### TASK
Retrieve each line that contains the word "https" from the entries below.

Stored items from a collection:
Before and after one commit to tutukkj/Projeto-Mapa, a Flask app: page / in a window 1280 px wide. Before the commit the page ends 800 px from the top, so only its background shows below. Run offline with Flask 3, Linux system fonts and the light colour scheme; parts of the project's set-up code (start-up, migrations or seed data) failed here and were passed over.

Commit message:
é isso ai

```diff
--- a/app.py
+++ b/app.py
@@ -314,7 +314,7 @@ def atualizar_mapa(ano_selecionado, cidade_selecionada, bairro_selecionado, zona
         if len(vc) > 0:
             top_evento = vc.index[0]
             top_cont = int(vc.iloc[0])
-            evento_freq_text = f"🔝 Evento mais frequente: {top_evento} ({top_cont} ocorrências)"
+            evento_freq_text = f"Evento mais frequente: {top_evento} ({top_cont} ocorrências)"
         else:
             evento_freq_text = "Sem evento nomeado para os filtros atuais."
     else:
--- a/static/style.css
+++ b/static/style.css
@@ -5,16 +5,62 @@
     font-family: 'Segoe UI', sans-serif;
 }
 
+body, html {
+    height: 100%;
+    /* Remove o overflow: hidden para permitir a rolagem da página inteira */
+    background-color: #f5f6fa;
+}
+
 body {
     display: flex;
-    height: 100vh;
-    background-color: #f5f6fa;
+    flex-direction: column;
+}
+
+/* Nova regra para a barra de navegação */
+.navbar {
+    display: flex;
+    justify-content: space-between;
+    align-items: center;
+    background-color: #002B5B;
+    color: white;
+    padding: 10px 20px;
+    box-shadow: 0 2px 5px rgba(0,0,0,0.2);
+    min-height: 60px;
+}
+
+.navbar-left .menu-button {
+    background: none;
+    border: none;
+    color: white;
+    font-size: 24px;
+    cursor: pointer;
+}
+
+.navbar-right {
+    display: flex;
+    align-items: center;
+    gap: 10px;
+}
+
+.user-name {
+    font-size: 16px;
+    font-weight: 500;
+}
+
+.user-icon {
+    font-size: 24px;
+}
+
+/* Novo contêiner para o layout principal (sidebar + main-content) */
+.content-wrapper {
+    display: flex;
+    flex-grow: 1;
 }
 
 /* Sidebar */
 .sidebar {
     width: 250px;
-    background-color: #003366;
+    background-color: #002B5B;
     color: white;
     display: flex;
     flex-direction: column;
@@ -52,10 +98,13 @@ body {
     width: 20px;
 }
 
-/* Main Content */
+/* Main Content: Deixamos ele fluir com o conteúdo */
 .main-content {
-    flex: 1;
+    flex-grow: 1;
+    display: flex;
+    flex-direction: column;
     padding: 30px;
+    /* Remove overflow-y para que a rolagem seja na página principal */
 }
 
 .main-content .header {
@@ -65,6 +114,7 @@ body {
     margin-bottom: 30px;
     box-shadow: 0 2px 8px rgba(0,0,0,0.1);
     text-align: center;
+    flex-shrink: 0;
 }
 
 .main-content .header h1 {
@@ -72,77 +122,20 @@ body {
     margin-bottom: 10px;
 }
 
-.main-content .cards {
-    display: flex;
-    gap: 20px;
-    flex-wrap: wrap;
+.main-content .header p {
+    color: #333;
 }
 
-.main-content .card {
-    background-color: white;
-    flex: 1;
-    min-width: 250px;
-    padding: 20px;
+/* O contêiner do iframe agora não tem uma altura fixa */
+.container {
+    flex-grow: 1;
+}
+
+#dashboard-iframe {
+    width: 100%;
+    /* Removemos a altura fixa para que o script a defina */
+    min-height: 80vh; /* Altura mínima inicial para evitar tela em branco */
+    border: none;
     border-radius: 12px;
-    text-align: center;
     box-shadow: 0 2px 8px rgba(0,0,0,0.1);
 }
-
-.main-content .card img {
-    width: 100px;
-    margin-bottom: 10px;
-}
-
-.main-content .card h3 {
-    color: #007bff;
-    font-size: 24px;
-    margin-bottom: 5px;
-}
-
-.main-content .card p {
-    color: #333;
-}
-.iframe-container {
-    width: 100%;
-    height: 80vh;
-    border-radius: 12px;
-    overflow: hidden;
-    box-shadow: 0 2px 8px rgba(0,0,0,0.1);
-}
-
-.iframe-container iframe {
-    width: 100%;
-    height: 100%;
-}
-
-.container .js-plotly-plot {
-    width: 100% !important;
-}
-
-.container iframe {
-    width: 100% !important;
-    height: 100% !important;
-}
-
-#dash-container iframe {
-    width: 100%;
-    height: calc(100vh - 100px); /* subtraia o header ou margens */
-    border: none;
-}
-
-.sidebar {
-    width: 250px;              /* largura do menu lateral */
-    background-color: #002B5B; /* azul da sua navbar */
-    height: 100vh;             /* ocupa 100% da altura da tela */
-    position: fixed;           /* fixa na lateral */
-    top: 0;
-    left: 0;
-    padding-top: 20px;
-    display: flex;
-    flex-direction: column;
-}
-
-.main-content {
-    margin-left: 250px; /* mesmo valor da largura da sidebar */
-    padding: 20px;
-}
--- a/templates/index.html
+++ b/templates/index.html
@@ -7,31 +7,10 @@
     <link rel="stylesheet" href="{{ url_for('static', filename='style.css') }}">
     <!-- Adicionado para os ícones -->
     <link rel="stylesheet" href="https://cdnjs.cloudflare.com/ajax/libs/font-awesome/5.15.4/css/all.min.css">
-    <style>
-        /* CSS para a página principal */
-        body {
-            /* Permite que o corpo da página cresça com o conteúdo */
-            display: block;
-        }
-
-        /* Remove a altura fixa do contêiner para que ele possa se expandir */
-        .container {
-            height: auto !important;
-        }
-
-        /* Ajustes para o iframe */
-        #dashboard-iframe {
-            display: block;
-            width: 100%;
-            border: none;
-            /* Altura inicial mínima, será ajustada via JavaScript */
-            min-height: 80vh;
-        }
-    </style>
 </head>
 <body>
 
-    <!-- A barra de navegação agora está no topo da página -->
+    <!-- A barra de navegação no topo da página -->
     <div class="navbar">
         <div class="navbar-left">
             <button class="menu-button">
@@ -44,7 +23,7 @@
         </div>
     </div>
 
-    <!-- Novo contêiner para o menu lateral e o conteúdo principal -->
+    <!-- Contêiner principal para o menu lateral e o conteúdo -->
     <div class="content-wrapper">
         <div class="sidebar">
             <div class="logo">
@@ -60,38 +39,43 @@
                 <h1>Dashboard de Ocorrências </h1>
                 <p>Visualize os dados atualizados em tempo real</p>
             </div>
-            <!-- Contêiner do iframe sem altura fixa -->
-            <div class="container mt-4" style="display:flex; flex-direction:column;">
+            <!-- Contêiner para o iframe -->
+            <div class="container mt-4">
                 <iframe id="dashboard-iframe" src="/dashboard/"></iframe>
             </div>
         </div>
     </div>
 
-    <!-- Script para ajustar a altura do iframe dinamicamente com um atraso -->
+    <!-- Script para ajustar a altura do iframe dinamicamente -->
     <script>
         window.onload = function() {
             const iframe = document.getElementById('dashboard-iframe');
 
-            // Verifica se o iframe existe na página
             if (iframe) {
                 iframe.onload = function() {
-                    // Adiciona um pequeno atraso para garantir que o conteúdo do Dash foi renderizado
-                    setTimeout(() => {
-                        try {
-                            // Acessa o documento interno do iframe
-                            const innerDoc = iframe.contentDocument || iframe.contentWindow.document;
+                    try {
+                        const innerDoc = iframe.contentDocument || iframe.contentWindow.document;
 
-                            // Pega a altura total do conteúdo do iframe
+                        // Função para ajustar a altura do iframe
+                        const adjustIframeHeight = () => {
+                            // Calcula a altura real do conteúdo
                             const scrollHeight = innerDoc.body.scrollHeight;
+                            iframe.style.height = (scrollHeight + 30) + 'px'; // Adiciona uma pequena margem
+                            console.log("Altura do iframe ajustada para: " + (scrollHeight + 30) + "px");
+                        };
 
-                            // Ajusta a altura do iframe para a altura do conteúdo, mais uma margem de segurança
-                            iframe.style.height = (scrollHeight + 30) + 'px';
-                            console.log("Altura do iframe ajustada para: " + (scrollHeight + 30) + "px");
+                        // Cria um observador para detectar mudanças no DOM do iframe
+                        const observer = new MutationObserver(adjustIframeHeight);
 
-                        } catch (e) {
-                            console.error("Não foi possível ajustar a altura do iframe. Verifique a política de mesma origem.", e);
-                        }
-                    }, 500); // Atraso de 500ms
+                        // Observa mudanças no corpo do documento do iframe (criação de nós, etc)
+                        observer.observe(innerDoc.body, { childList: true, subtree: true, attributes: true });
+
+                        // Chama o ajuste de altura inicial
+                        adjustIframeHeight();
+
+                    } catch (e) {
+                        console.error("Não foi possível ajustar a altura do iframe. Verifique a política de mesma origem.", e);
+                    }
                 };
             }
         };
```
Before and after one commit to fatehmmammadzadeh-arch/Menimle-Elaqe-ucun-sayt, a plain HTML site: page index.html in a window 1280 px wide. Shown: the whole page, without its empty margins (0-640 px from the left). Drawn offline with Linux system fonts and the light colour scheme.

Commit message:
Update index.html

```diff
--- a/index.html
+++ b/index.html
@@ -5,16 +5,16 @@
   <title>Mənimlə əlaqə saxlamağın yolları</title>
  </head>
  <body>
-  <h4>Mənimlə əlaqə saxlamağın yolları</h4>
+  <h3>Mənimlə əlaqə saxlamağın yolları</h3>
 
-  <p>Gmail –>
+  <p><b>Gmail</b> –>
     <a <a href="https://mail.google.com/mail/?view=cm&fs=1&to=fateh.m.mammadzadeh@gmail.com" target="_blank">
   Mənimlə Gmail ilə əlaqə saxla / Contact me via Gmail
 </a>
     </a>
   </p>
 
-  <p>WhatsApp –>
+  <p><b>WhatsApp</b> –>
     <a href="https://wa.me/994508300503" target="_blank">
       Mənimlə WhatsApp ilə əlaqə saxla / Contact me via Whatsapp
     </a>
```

### SOLVED EXERCISE
     <link rel="stylesheet" href="https://cdnjs.cloudflare.com/ajax/libs/font-awesome/5.15.4/css/all.min.css">
     <a <a href="https://mail.google.com/mail/?view=cm&fs=1&to=fateh.m.mammadzadeh@gmail.com" target="_blank">
     <a href="https://wa.me/994508300503" target="_blank">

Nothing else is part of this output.